The Sheepdogs and Sam Coffey and the Iron Lungs at the Commodore Ballroom, 2/15/18
Rock and Roll is not dead, and anyone watching the Sheepdogs with guests Sam Coffey and the Iron Lungs at the Commodore Thursday night (Feb. 15) knows it. It was the first of two sold out shows at Vancouver’s iconic music venue, and the third stop of the Sheepdogs’ cross-Canada tour promoting their new album Changing Colours.
It’s obvious that Sam Coffey and the Iron Lungs just want to rock. And if you go see this band live, you just might find yourself pumping your fist in the air and singing along. The six-piece from Toronto stormed the stage clad in denim vests adorned with pins and patches. Four out of the six wielded a guitar, one of which was a double neck. Throw in a mix of distinctly garage rock tunes with a few less rebellious, but equally revolutionary numbers and serve it with more enthusiasm than a room packed with concert-goers can handle. Boom, there you have it. Sam Coffey and the Iron Lungs.
The Sheepdogs on the other hand are just way too cool for school. The quintet sauntered onto the stage to a legion of cheering fans. They opened their set with “I’ve Got a Hole Where my Heart Should Be,” the first release from the new album and an interesting choice the day after Valentines Day. They followed that with “Saturday Night,” another single off Changing Colours, before unleashing the hit “Who” from the EP Five Easy Pieces.

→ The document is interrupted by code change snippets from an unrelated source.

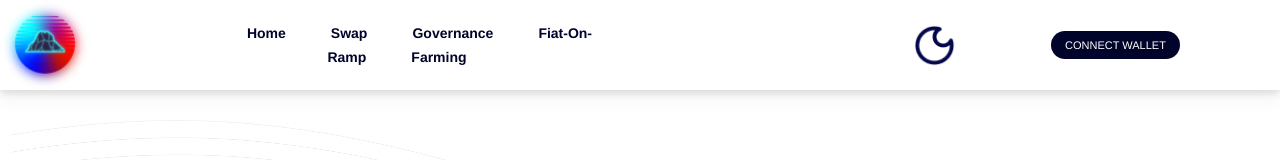
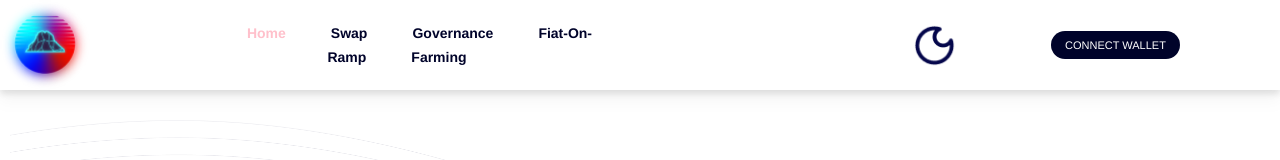
Before and after one commit to cocoa-1012/Dapp-Vue3, a Vue app: page / in a window 1280 px wide. In both pictures the pointer is over the link "Home". Shown: the top 160 px of the page. Built offline with nearby package versions, Linux system fonts and the light colour scheme.

Commit message:
navbar hover color

```diff
--- a/src/components/Navbar.vue
+++ b/src/components/Navbar.vue
@@ -135,4 +135,7 @@ a {
   text-transform: capitalize;
   margin-left: 45px;
 }
+a:hover {
+  color: pink;
+}
 </style>
```
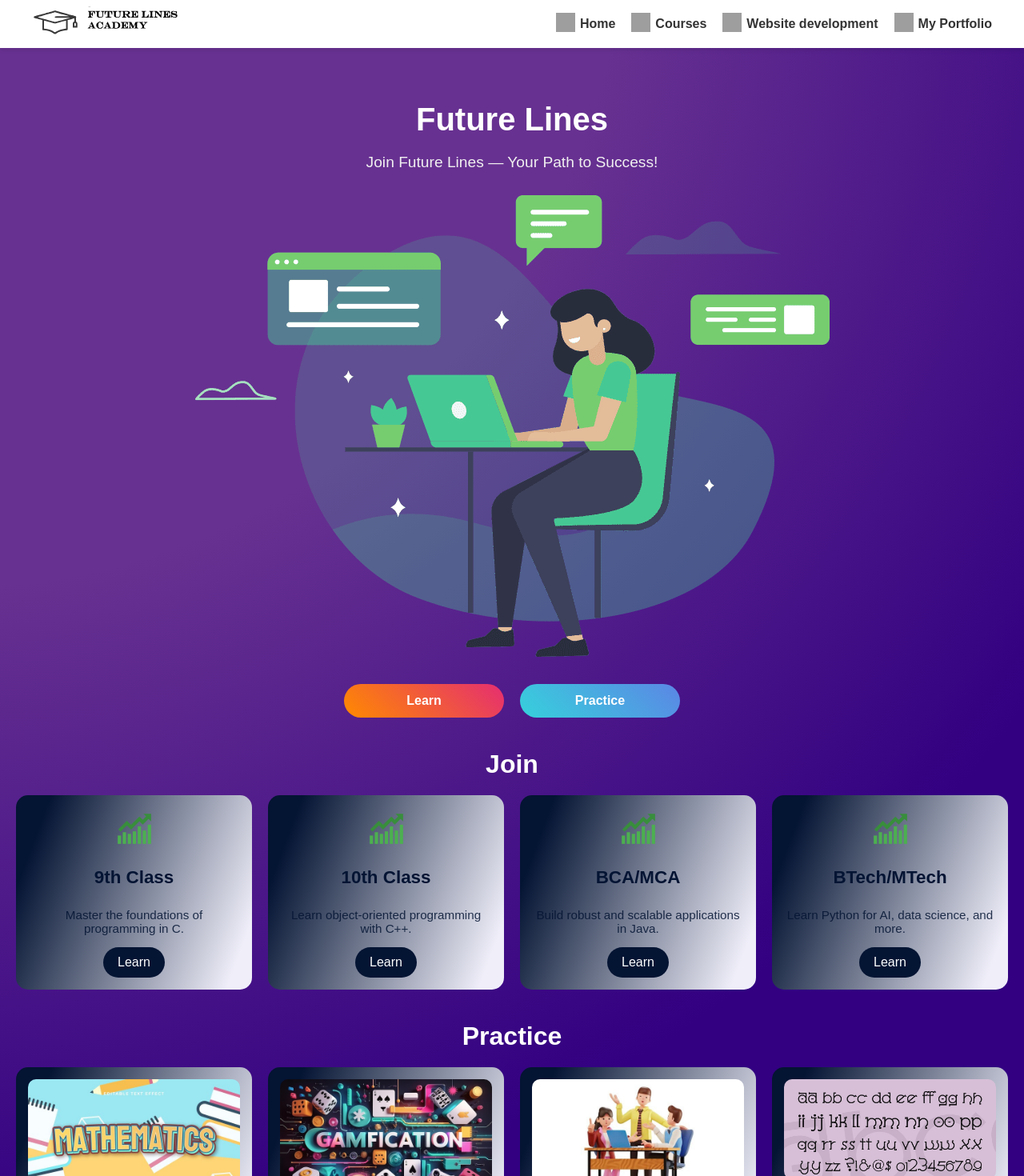
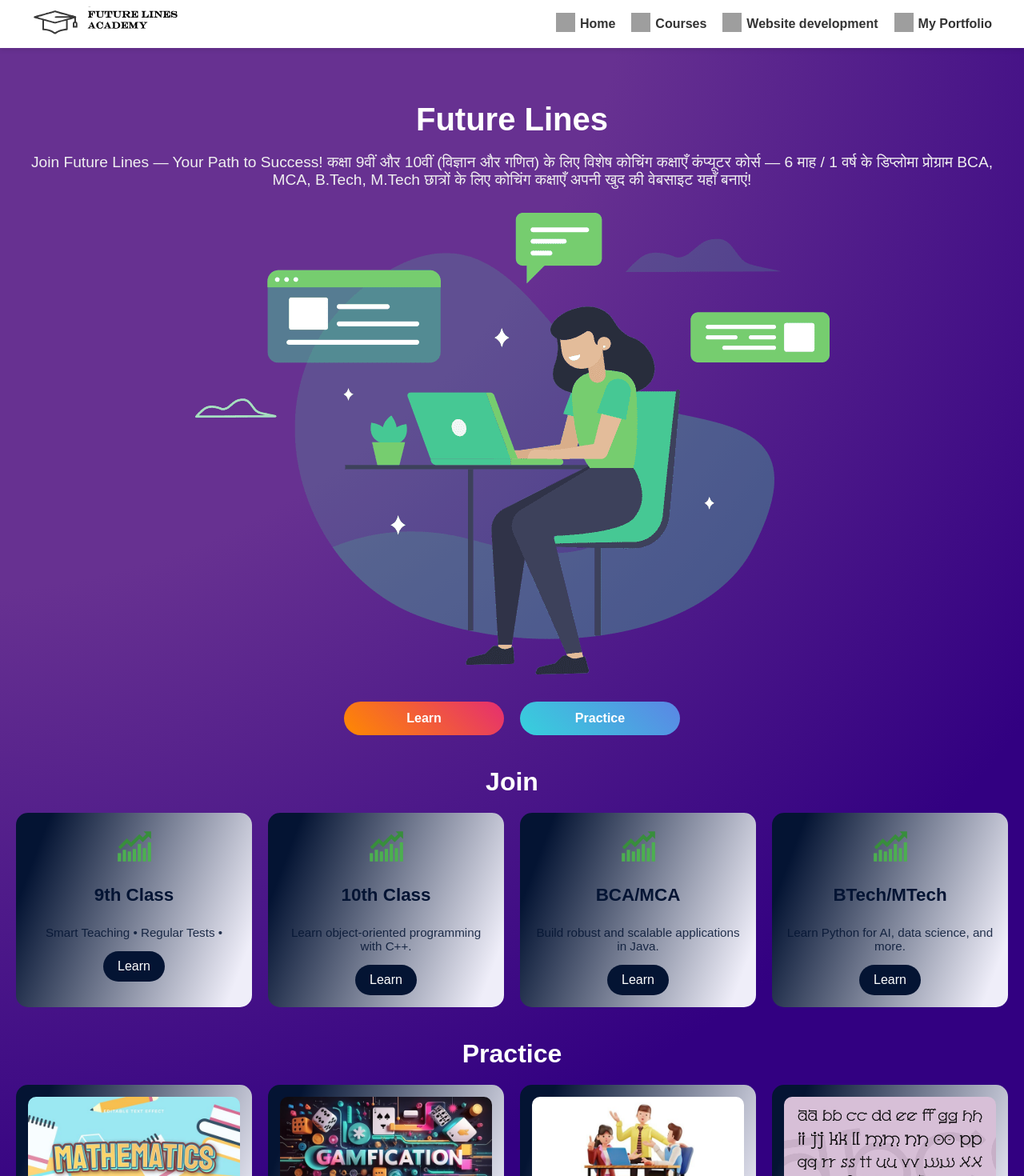
Before and after one commit to vishalamc/freelines, a React (Create React App) app: page / in a window 1280 px wide. Shown: the top 1470 px of the page at 80% size. Built offline with nearby package versions, Linux system fonts and the light colour scheme; grey boxes are pictures that could not be loaded.

Commit message:
Update HomePage.js

```diff
--- a/src/pages/HomePage.js
+++ b/src/pages/HomePage.js
@@ -3,7 +3,7 @@ import { Link } from "react-router-dom";
 import "../App.css";
 import { FcBullish } from "react-icons/fc";
 const learnCourses = [
-  { icon: <FcBullish className="course-icon" />, title: "9th Class", desc: "Master the foundations of programming in C.", link: "/learnc" },
+  { icon: <FcBullish className="course-icon" />, title: "9th Class", desc: "Smart Teaching • Regular Tests •", link: "/learnc" },
   { icon: <FcBullish className="course-icon" />, title: "10th Class", desc: "Learn object-oriented programming with C++.", link: "/ComingSoon" },
   { icon: <FcBullish className="course-icon" />, title: "BCA/MCA", desc: "Build robust and scalable applications in Java.", link: "/ComingSoon" },
   { icon: <FcBullish className="course-icon" />, title: "BTech/MTech", desc: "Learn Python for AI, data science, and more.", link: "/ComingSoon" }
@@ -20,7 +20,12 @@ export default function Home() {
   return (
     <div className="homepage">
       <h1 className="home-title">Future Lines</h1>
-      <p className="tagline">Join Future Lines — Your Path to Success!</p>
+      <p className="tagline">Join Future Lines — Your Path to Success!
+    कक्षा 9वीं और 10वीं (विज्ञान और गणित) के लिए विशेष कोचिंग कक्षाएँ
+    कंप्यूटर कोर्स — 6 माह / 1 वर्ष के डिप्लोमा प्रोग्राम
+    BCA, MCA, B.Tech, M.Tech छात्रों के लिए कोचिंग कक्षाएँ
+    अपनी खुद की वेबसाइट यहाँ बनाएं!
+    </p>
 
      {/* Showcase Image */}
       <div className="showcase-container">
```
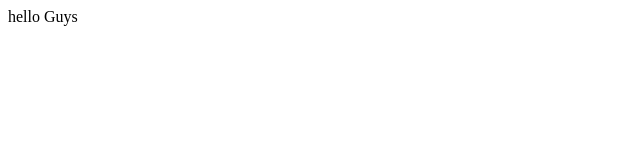
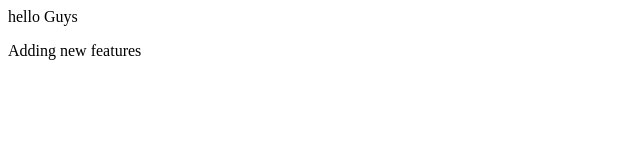
Before and after one commit to mddanish9155/localrepo, a plain HTML site: page index.html in a window 1280 px wide. Shown: the whole page, without its empty margins (0-640 px from the left). Drawn offline with Linux system fonts and the light colour scheme.

Commit message:
new paragraph

```diff
--- a/index.html
+++ b/index.html
@@ -1,3 +1,7 @@
 <p>
     hello Guys
 </p>
+
+<p>
+    Adding new features
+</p>
```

When you hear frontman Ewan Currie’s luscious howl it’s hard to remember the year is 2018 and you are listening to a good old boy from Canada’s heartland. One could easily imagine the Sheepdogs have wandered through some time warp/black hole to a place and time where everything everything is groovy and funky and you just might dig it. Currie donned a white-collared shirt with green seashells in varying degrees of openness. To his left, bassist Ryan Gullen rocked steady in a black dress shirt covered in white and red roses which matched the hide on Sam Corbett’s kick drum. The mysterious green, red and yellow provincial flag of Saskatchewan was draped over Shamus Currie’s keyboard stand.
It’s hard to describe exactly how dazzling guitarist Jimmy Bowskill’s bright yellow one-piece suit was. It had long red tassels and a five-lobed vine crawling up the pant leg, around the back and over the shoulder. Currie referred to it as the “pot suit.” Jimmy Bowskill and the “pot suit” were clearly made for each other. Bright, happy, psychedelic twins.
It was great night for Sheepdog fans. The set included most (though not all) of their beloved hits, with a liberal dose of new songs. All of which were very well received. There were jam sessions where the two guitars did all the singing – those were some of the highlights of the evening. Anyone who ever had the song “Jessica” by the Allman Brothers on repeat would say the same. Shamus Currie also showed his musical chops, stepping out from behind the keyboard to treat the crowd to a little trombone action and vocal capabilities.
The encore ended with a rocking rendition of the Allman Brothers’ classic “Ramblin’ Man,” which seemed to to capture both the mood and stylistic roots of the band perfectly.
Before exiting, Ewan Currie thanked the crowd for supporting live music. Thank YOU, Sheepdogs for delivering on so many levels…the reason many people choose to go to live shows.